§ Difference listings
· · · ·

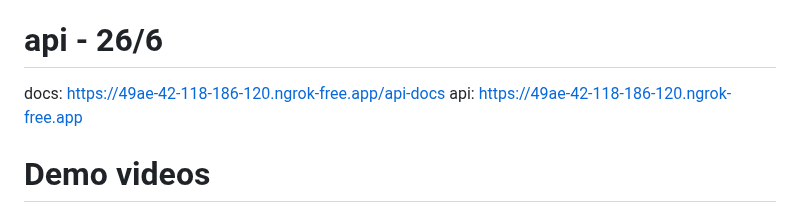
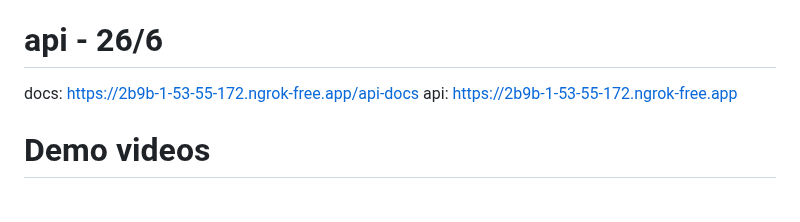
Before and after one commit to losikilove/student_hub, a Markdown page: README.md, the part around the change. GitHub-like rendering.

Commit message:
update api 27/6

```diff
--- a/README.md
+++ b/README.md
@@ -2,8 +2,8 @@
 - An application permits managing students, teachers, projects, ...
 - Version: sdk: '>=3.3.0 <4.0.0'
 # api - 26/6
-docs: https://49ae-42-118-186-120.ngrok-free.app/api-docs
-api: https://49ae-42-118-186-120.ngrok-free.app
+docs: https://2b9b-1-53-55-172.ngrok-free.app/api-docs
+api: https://2b9b-1-53-55-172.ngrok-free.app
 
 # Demo videos
 ## Phasing 1
```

· · · ·

Could each line of the data be written out exactly, with no pictures included?

§ Exercise output
Before and after one commit to losikilove/student_hub, a Markdown page: README.md, the part around the change. GitHub-like rendering.

Commit message:
update api 27/6

```diff
--- a/README.md
+++ b/README.md
@@ -2,8 +2,8 @@
 - An application permits managing students, teachers, projects, ...
 - Version: sdk: '>=3.3.0 <4.0.0'
 # api - 26/6
-docs: https://49ae-42-118-186-120.ngrok-free.app/api-docs
-api: https://49ae-42-118-186-120.ngrok-free.app
+docs: https://2b9b-1-53-55-172.ngrok-free.app/api-docs
+api: https://2b9b-1-53-55-172.ngrok-free.app
 
 # Demo videos
 ## Phasing 1
```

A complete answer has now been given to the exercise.